* Data extracts
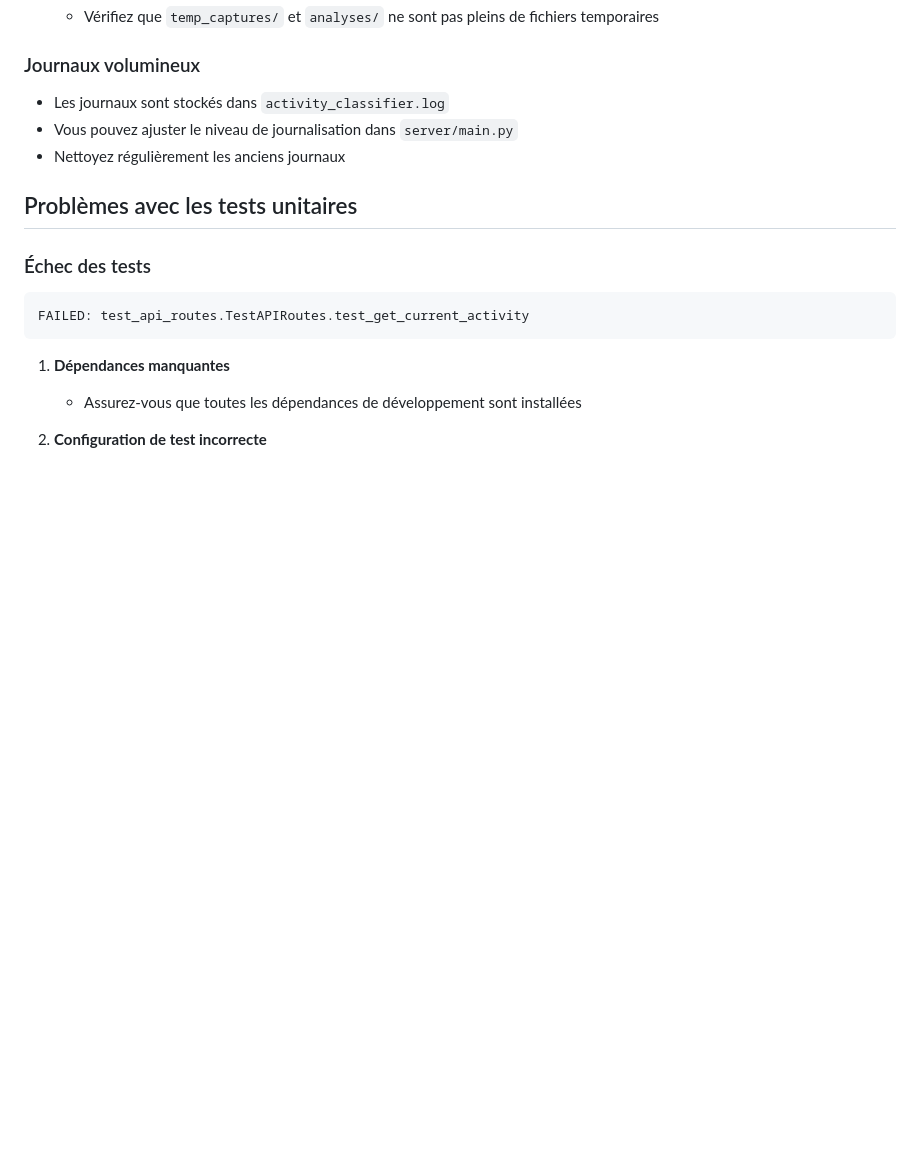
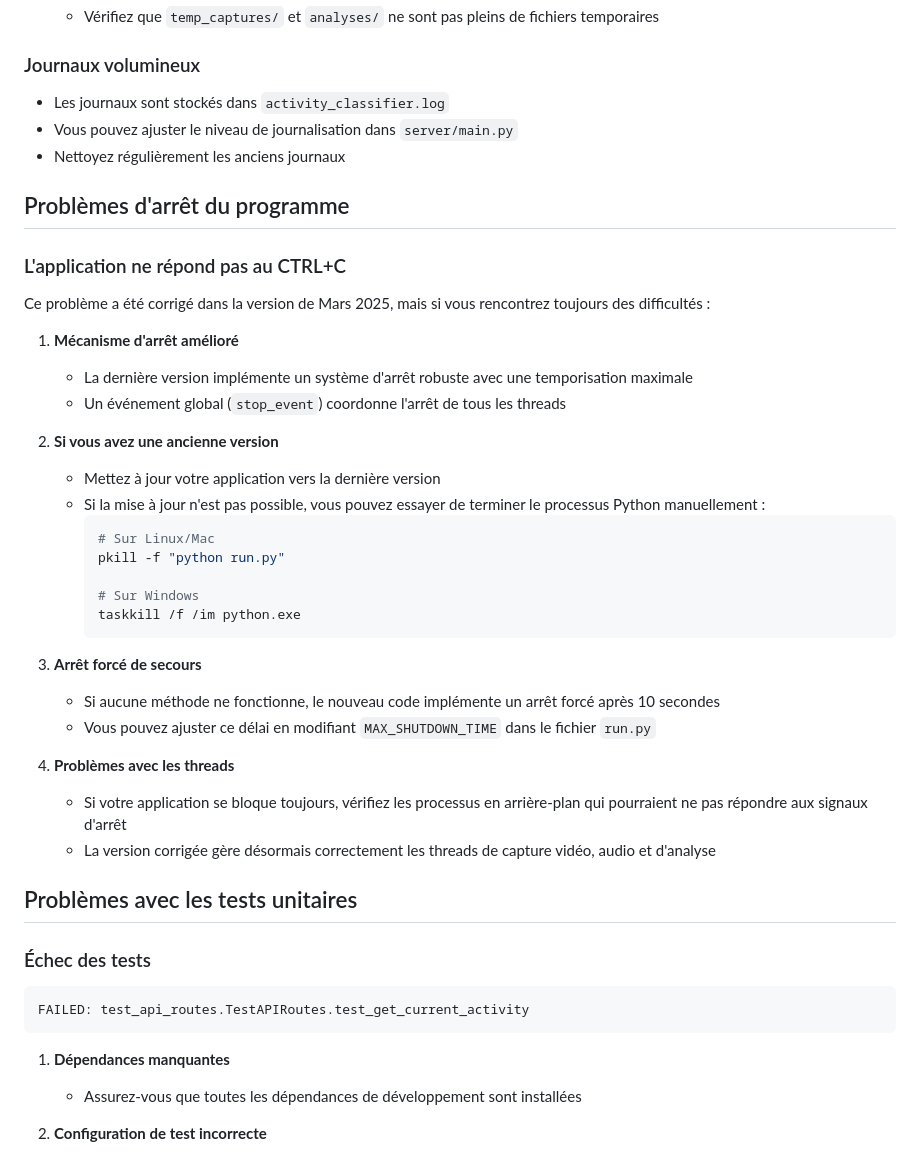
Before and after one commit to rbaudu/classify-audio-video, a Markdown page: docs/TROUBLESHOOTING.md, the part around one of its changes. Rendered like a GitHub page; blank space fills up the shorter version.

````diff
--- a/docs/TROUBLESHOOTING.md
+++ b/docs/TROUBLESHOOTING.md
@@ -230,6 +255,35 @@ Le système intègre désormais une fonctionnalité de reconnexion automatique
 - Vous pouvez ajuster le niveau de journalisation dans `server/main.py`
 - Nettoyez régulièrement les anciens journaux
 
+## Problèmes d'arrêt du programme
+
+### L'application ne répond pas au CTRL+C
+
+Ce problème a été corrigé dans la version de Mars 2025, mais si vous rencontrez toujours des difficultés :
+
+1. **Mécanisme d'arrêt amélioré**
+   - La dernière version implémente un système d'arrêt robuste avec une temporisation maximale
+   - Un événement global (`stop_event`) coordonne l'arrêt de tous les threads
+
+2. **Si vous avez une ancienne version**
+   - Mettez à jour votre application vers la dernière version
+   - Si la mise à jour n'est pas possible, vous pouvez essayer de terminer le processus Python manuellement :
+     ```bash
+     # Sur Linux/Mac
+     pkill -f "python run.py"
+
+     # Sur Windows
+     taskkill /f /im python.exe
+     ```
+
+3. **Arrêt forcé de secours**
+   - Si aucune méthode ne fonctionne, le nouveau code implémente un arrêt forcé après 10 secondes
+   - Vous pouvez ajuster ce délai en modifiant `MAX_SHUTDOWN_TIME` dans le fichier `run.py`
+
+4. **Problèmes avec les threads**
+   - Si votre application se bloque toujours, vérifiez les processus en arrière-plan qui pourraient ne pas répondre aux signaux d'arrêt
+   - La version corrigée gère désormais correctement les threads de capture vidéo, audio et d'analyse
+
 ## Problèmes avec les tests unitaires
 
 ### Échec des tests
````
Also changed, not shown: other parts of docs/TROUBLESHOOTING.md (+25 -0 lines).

* Exercise
Retype the records in full, exactly as given, and omit the pictures.

* Solution to this problem
Before and after one commit to rbaudu/classify-audio-video, a Markdown page: docs/TROUBLESHOOTING.md, the part around one of its changes. Rendered like a GitHub page; blank space fills up the shorter version.

````diff
--- a/docs/TROUBLESHOOTING.md
+++ b/docs/TROUBLESHOOTING.md
@@ -230,6 +255,35 @@ Le système intègre désormais une fonctionnalité de reconnexion automatique
 - Vous pouvez ajuster le niveau de journalisation dans `server/main.py`
 - Nettoyez régulièrement les anciens journaux
 
+## Problèmes d'arrêt du programme
+
+### L'application ne répond pas au CTRL+C
+
+Ce problème a été corrigé dans la version de Mars 2025, mais si vous rencontrez toujours des difficultés :
+
+1. **Mécanisme d'arrêt amélioré**
+   - La dernière version implémente un système d'arrêt robuste avec une temporisation maximale
+   - Un événement global (`stop_event`) coordonne l'arrêt de tous les threads
+
+2. **Si vous avez une ancienne version**
+   - Mettez à jour votre application vers la dernière version
+   - Si la mise à jour n'est pas possible, vous pouvez essayer de terminer le processus Python manuellement :
+     ```bash
+     # Sur Linux/Mac
+     pkill -f "python run.py"
+
+     # Sur Windows
+     taskkill /f /im python.exe
+     ```
+
+3. **Arrêt forcé de secours**
+   - Si aucune méthode ne fonctionne, le nouveau code implémente un arrêt forcé après 10 secondes
+   - Vous pouvez ajuster ce délai en modifiant `MAX_SHUTDOWN_TIME` dans le fichier `run.py`
+
+4. **Problèmes avec les threads**
+   - Si votre application se bloque toujours, vérifiez les processus en arrière-plan qui pourraient ne pas répondre aux signaux d'arrêt
+   - La version corrigée gère désormais correctement les threads de capture vidéo, audio et d'analyse
+
 ## Problèmes avec les tests unitaires
 
 ### Échec des tests
````
Also changed, not shown: other parts of docs/TROUBLESHOOTING.md (+25 -0 lines).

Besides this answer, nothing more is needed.